**Work order:** From the first line to the last, restate every record word for word, leaving out the pictures.

**Available data:**
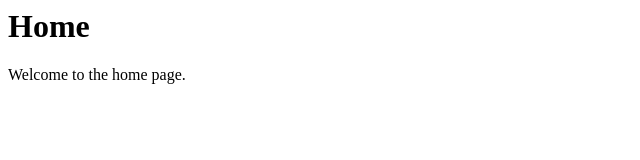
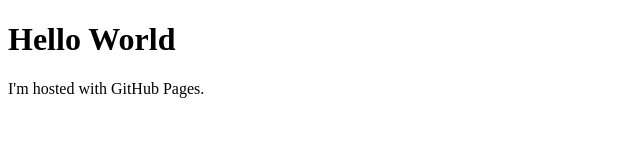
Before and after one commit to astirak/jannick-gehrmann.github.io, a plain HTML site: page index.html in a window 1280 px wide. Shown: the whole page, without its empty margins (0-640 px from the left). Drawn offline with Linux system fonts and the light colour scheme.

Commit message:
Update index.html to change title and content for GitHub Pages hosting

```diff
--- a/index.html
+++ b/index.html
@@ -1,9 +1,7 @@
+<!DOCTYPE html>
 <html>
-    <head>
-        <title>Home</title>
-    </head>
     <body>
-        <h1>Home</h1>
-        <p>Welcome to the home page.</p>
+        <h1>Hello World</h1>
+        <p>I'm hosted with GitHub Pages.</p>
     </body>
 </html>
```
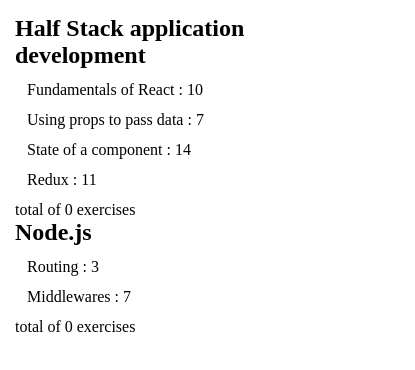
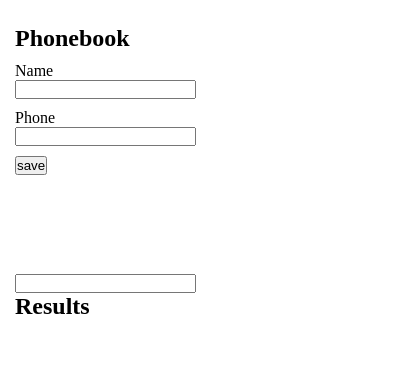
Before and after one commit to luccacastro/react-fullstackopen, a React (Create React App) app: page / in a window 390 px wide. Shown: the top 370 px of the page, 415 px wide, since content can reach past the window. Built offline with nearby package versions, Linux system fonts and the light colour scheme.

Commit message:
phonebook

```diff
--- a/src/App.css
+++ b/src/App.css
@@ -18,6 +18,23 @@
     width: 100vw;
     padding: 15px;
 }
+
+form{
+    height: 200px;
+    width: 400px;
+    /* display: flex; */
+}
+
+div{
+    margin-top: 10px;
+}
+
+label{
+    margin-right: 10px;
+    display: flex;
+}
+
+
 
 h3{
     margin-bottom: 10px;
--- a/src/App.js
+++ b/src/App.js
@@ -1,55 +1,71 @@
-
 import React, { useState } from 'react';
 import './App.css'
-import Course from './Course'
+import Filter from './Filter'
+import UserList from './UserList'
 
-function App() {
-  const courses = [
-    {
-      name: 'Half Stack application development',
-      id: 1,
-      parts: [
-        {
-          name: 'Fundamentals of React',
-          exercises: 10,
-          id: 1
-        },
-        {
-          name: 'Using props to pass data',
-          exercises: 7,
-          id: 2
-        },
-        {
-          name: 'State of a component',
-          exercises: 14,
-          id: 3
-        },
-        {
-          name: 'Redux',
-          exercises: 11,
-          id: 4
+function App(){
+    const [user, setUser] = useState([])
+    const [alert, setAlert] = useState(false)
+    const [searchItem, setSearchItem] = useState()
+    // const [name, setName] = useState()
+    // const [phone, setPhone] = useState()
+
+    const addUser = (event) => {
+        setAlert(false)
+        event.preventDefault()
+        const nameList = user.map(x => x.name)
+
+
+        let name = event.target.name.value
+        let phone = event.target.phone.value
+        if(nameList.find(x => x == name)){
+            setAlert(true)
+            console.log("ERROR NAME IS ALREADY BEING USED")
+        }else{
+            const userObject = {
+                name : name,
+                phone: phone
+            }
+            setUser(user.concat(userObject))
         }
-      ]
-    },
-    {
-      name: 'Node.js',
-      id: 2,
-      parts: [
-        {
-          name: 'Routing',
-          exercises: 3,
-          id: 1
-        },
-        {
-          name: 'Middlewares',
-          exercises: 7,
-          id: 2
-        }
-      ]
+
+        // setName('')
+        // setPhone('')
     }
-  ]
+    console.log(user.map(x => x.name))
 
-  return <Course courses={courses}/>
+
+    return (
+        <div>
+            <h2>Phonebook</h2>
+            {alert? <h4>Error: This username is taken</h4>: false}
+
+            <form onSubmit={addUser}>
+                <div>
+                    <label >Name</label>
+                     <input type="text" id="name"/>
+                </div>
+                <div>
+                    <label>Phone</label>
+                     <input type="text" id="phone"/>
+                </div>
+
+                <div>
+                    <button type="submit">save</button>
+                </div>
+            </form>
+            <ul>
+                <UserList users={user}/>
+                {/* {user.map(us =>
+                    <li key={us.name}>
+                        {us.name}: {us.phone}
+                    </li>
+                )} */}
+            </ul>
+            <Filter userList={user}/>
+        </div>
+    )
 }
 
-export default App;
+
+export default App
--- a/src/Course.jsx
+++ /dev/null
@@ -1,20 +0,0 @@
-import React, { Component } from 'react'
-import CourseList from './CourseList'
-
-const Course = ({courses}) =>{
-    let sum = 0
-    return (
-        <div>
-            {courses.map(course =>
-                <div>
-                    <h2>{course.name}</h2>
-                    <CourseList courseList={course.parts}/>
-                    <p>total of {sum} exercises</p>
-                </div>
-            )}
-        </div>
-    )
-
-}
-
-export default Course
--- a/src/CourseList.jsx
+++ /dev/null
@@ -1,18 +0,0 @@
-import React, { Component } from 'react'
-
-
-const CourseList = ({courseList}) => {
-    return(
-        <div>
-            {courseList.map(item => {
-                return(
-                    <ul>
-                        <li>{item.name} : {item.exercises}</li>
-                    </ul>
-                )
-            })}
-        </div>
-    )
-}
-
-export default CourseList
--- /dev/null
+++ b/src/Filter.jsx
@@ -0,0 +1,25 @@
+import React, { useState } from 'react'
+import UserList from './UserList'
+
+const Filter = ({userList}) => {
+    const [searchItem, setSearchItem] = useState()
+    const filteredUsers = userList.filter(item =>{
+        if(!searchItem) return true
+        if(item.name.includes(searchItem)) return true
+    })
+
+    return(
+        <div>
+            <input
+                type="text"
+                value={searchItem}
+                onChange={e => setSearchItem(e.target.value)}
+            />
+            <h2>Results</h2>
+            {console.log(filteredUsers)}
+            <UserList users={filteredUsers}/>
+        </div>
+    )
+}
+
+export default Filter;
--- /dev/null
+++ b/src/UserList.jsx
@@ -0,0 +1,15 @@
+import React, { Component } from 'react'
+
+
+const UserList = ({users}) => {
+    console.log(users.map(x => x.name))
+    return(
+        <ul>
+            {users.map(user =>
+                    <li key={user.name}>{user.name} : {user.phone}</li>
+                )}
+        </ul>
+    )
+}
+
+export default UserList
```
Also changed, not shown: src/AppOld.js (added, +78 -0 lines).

**Task response:**
Before and after one commit to astirak/jannick-gehrmann.github.io, a plain HTML site: page index.html in a window 1280 px wide. Shown: the whole page, without its empty margins (0-640 px from the left). Drawn offline with Linux system fonts and the light colour scheme.

Commit message:
Update index.html to change title and content for GitHub Pages hosting

```diff
--- a/index.html
+++ b/index.html
@@ -1,9 +1,7 @@
+<!DOCTYPE html>
 <html>
-    <head>
-        <title>Home</title>
-    </head>
     <body>
-        <h1>Home</h1>
-        <p>Welcome to the home page.</p>
+        <h1>Hello World</h1>
+        <p>I'm hosted with GitHub Pages.</p>
     </body>
 </html>
```
Before and after one commit to luccacastro/react-fullstackopen, a React (Create React App) app: page / in a window 390 px wide. Shown: the top 370 px of the page, 415 px wide, since content can reach past the window. Built offline with nearby package versions, Linux system fonts and the light colour scheme.

Commit message:
phonebook

```diff
--- a/src/App.css
+++ b/src/App.css
@@ -18,6 +18,23 @@
     width: 100vw;
     padding: 15px;
 }
+
+form{
+    height: 200px;
+    width: 400px;
+    /* display: flex; */
+}
+
+div{
+    margin-top: 10px;
+}
+
+label{
+    margin-right: 10px;
+    display: flex;
+}
+
+
 
 h3{
     margin-bottom: 10px;
--- a/src/App.js
+++ b/src/App.js
@@ -1,55 +1,71 @@
-
 import React, { useState } from 'react';
 import './App.css'
-import Course from './Course'
+import Filter from './Filter'
+import UserList from './UserList'
 
-function App() {
-  const courses = [
-    {
-      name: 'Half Stack application development',
-      id: 1,
-      parts: [
-        {
-          name: 'Fundamentals of React',
-          exercises: 10,
-          id: 1
-        },
-        {
-          name: 'Using props to pass data',
-          exercises: 7,
-          id: 2
-        },
-        {
-          name: 'State of a component',
-          exercises: 14,
-          id: 3
-        },
-        {
-          name: 'Redux',
-          exercises: 11,
-          id: 4
+function App(){
+    const [user, setUser] = useState([])
+    const [alert, setAlert] = useState(false)
+    const [searchItem, setSearchItem] = useState()
+    // const [name, setName] = useState()
+    // const [phone, setPhone] = useState()
+
+    const addUser = (event) => {
+        setAlert(false)
+        event.preventDefault()
+        const nameList = user.map(x => x.name)
+
+
+        let name = event.target.name.value
+        let phone = event.target.phone.value
+        if(nameList.find(x => x == name)){
+            setAlert(true)
+            console.log("ERROR NAME IS ALREADY BEING USED")
+        }else{
+            const userObject = {
+                name : name,
+                phone: phone
+            }
+            setUser(user.concat(userObject))
         }
-      ]
-    },
-    {
-      name: 'Node.js',
-      id: 2,
-      parts: [
-        {
-          name: 'Routing',
-          exercises: 3,
-          id: 1
-        },
-        {
-          name: 'Middlewares',
-          exercises: 7,
-          id: 2
-        }
-      ]
+
+        // setName('')
+        // setPhone('')
     }
-  ]
+    console.log(user.map(x => x.name))
 
-  return <Course courses={courses}/>
+
+    return (
+        <div>
+            <h2>Phonebook</h2>
+            {alert? <h4>Error: This username is taken</h4>: false}
+
+            <form onSubmit={addUser}>
+                <div>
+                    <label >Name</label>
+                     <input type="text" id="name"/>
+                </div>
+                <div>
+                    <label>Phone</label>
+                     <input type="text" id="phone"/>
+                </div>
+
+                <div>
+                    <button type="submit">save</button>
+                </div>
+            </form>
+            <ul>
+                <UserList users={user}/>
+                {/* {user.map(us =>
+                    <li key={us.name}>
+                        {us.name}: {us.phone}
+                    </li>
+                )} */}
+            </ul>
+            <Filter userList={user}/>
+        </div>
+    )
 }
 
-export default App;
+
+export default App
--- a/src/Course.jsx
+++ /dev/null
@@ -1,20 +0,0 @@
-import React, { Component } from 'react'
-import CourseList from './CourseList'
-
-const Course = ({courses}) =>{
-    let sum = 0
-    return (
-        <div>
-            {courses.map(course =>
-                <div>
-                    <h2>{course.name}</h2>
-                    <CourseList courseList={course.parts}/>
-                    <p>total of {sum} exercises</p>
-                </div>
-            )}
-        </div>
-    )
-
-}
-
-export default Course
--- a/src/CourseList.jsx
+++ /dev/null
@@ -1,18 +0,0 @@
-import React, { Component } from 'react'
-
-
-const CourseList = ({courseList}) => {
-    return(
-        <div>
-            {courseList.map(item => {
-                return(
-                    <ul>
-                        <li>{item.name} : {item.exercises}</li>
-                    </ul>
-                )
-            })}
-        </div>
-    )
-}
-
-export default CourseList
--- /dev/null
+++ b/src/Filter.jsx
@@ -0,0 +1,25 @@
+import React, { useState } from 'react'
+import UserList from './UserList'
+
+const Filter = ({userList}) => {
+    const [searchItem, setSearchItem] = useState()
+    const filteredUsers = userList.filter(item =>{
+        if(!searchItem) return true
+        if(item.name.includes(searchItem)) return true
+    })
+
+    return(
+        <div>
+            <input
+                type="text"
+                value={searchItem}
+                onChange={e => setSearchItem(e.target.value)}
+            />
+            <h2>Results</h2>
+            {console.log(filteredUsers)}
+            <UserList users={filteredUsers}/>
+        </div>
+    )
+}
+
+export default Filter;
--- /dev/null
+++ b/src/UserList.jsx
@@ -0,0 +1,15 @@
+import React, { Component } from 'react'
+
+
+const UserList = ({users}) => {
+    console.log(users.map(x => x.name))
+    return(
+        <ul>
+            {users.map(user =>
+                    <li key={user.name}>{user.name} : {user.phone}</li>
+                )}
+        </ul>
+    )
+}
+
+export default UserList
```
Also changed, not shown: src/AppOld.js (added, +78 -0 lines).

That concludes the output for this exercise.